### Exercise prompt
Set down each entry exactly; omit images.

### Information shown
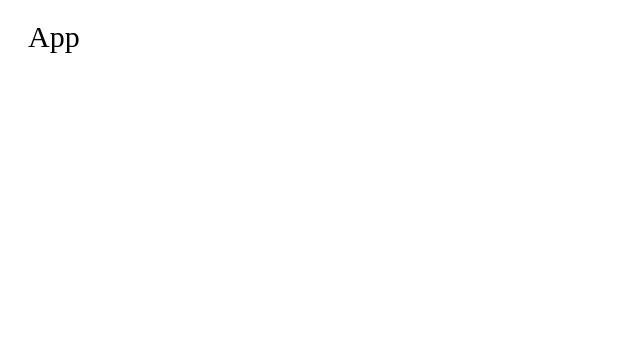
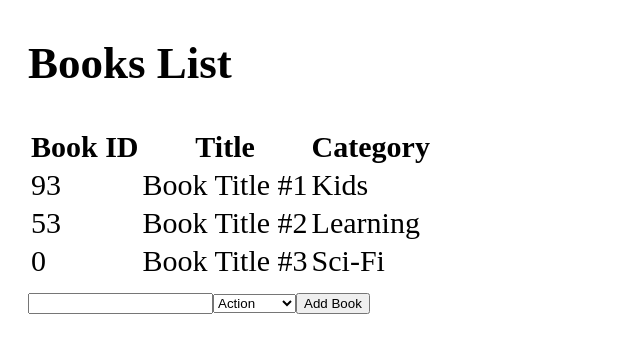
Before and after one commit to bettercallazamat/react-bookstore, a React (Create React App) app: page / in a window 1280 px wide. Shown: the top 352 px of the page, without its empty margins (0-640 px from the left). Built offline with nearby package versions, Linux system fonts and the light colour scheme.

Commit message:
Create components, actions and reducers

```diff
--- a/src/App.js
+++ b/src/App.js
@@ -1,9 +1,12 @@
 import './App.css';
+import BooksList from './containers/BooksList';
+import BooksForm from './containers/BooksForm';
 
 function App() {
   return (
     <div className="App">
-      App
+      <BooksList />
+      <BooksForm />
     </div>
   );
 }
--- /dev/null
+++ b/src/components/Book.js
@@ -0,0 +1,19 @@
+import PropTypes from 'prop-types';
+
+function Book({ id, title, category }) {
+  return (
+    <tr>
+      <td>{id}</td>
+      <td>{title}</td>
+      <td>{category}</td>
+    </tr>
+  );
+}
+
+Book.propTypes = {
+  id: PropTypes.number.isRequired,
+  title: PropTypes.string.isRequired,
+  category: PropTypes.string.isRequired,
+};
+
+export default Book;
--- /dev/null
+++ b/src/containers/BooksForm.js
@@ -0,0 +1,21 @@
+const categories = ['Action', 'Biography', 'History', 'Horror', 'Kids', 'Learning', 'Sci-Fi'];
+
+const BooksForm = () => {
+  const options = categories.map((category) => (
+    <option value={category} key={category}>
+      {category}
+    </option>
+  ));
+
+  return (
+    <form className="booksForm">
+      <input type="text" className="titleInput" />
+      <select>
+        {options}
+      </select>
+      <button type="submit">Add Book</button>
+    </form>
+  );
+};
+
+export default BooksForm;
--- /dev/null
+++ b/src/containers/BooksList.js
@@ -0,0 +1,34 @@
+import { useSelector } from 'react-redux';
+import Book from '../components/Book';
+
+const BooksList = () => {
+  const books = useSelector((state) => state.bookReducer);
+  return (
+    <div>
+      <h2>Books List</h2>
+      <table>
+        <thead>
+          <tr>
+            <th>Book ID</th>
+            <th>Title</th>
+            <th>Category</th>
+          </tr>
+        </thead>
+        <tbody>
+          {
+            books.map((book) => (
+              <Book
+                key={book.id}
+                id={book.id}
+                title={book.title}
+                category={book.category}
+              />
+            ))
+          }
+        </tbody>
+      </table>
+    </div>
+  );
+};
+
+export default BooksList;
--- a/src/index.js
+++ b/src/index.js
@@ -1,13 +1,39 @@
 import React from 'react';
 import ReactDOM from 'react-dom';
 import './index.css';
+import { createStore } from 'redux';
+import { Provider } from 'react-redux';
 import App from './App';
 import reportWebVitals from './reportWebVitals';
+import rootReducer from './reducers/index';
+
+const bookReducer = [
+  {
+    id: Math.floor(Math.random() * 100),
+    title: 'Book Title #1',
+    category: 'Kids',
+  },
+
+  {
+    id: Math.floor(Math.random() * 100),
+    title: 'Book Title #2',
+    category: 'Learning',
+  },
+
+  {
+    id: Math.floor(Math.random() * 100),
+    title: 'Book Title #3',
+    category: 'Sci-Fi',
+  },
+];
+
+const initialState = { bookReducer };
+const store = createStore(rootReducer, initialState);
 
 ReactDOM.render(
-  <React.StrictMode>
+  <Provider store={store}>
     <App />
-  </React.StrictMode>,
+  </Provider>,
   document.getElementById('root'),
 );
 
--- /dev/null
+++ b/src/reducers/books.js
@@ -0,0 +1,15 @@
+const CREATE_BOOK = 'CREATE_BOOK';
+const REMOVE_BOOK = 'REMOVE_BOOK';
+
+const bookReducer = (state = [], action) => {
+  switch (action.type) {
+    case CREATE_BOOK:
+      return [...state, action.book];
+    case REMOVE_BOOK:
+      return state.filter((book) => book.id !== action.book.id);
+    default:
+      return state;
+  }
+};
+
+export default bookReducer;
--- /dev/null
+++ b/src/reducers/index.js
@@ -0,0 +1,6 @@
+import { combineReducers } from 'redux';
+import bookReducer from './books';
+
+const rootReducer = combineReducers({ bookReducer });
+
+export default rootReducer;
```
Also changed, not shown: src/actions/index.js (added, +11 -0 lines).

### Result
Before and after one commit to bettercallazamat/react-bookstore, a React (Create React App) app: page / in a window 1280 px wide. Shown: the top 352 px of the page, without its empty margins (0-640 px from the left). Built offline with nearby package versions, Linux system fonts and the light colour scheme.

Commit message:
Create components, actions and reducers

```diff
--- a/src/App.js
+++ b/src/App.js
@@ -1,9 +1,12 @@
 import './App.css';
+import BooksList from './containers/BooksList';
+import BooksForm from './containers/BooksForm';
 
 function App() {
   return (
     <div className="App">
-      App
+      <BooksList />
+      <BooksForm />
     </div>
   );
 }
--- /dev/null
+++ b/src/components/Book.js
@@ -0,0 +1,19 @@
+import PropTypes from 'prop-types';
+
+function Book({ id, title, category }) {
+  return (
+    <tr>
+      <td>{id}</td>
+      <td>{title}</td>
+      <td>{category}</td>
+    </tr>
+  );
+}
+
+Book.propTypes = {
+  id: PropTypes.number.isRequired,
+  title: PropTypes.string.isRequired,
+  category: PropTypes.string.isRequired,
+};
+
+export default Book;
--- /dev/null
+++ b/src/containers/BooksForm.js
@@ -0,0 +1,21 @@
+const categories = ['Action', 'Biography', 'History', 'Horror', 'Kids', 'Learning', 'Sci-Fi'];
+
+const BooksForm = () => {
+  const options = categories.map((category) => (
+    <option value={category} key={category}>
+      {category}
+    </option>
+  ));
+
+  return (
+    <form className="booksForm">
+      <input type="text" className="titleInput" />
+      <select>
+        {options}
+      </select>
+      <button type="submit">Add Book</button>
+    </form>
+  );
+};
+
+export default BooksForm;
--- /dev/null
+++ b/src/containers/BooksList.js
@@ -0,0 +1,34 @@
+import { useSelector } from 'react-redux';
+import Book from '../components/Book';
+
+const BooksList = () => {
+  const books = useSelector((state) => state.bookReducer);
+  return (
+    <div>
+      <h2>Books List</h2>
+      <table>
+        <thead>
+          <tr>
+            <th>Book ID</th>
+            <th>Title</th>
+            <th>Category</th>
+          </tr>
+        </thead>
+        <tbody>
+          {
+            books.map((book) => (
+              <Book
+                key={book.id}
+                id={book.id}
+                title={book.title}
+                category={book.category}
+              />
+            ))
+          }
+        </tbody>
+      </table>
+    </div>
+  );
+};
+
+export default BooksList;
--- a/src/index.js
+++ b/src/index.js
@@ -1,13 +1,39 @@
 import React from 'react';
 import ReactDOM from 'react-dom';
 import './index.css';
+import { createStore } from 'redux';
+import { Provider } from 'react-redux';
 import App from './App';
 import reportWebVitals from './reportWebVitals';
+import rootReducer from './reducers/index';
+
+const bookReducer = [
+  {
+    id: Math.floor(Math.random() * 100),
+    title: 'Book Title #1',
+    category: 'Kids',
+  },
+
+  {
+    id: Math.floor(Math.random() * 100),
+    title: 'Book Title #2',
+    category: 'Learning',
+  },
+
+  {
+    id: Math.floor(Math.random() * 100),
+    title: 'Book Title #3',
+    category: 'Sci-Fi',
+  },
+];
+
+const initialState = { bookReducer };
+const store = createStore(rootReducer, initialState);
 
 ReactDOM.render(
-  <React.StrictMode>
+  <Provider store={store}>
     <App />
-  </React.StrictMode>,
+  </Provider>,
   document.getElementById('root'),
 );
 
--- /dev/null
+++ b/src/reducers/books.js
@@ -0,0 +1,15 @@
+const CREATE_BOOK = 'CREATE_BOOK';
+const REMOVE_BOOK = 'REMOVE_BOOK';
+
+const bookReducer = (state = [], action) => {
+  switch (action.type) {
+    case CREATE_BOOK:
+      return [...state, action.book];
+    case REMOVE_BOOK:
+      return state.filter((book) => book.id !== action.book.id);
+    default:
+      return state;
+  }
+};
+
+export default bookReducer;
--- /dev/null
+++ b/src/reducers/index.js
@@ -0,0 +1,6 @@
+import { combineReducers } from 'redux';
+import bookReducer from './books';
+
+const rootReducer = combineReducers({ bookReducer });
+
+export default rootReducer;
```
Also changed, not shown: src/actions/index.js (added, +11 -0 lines).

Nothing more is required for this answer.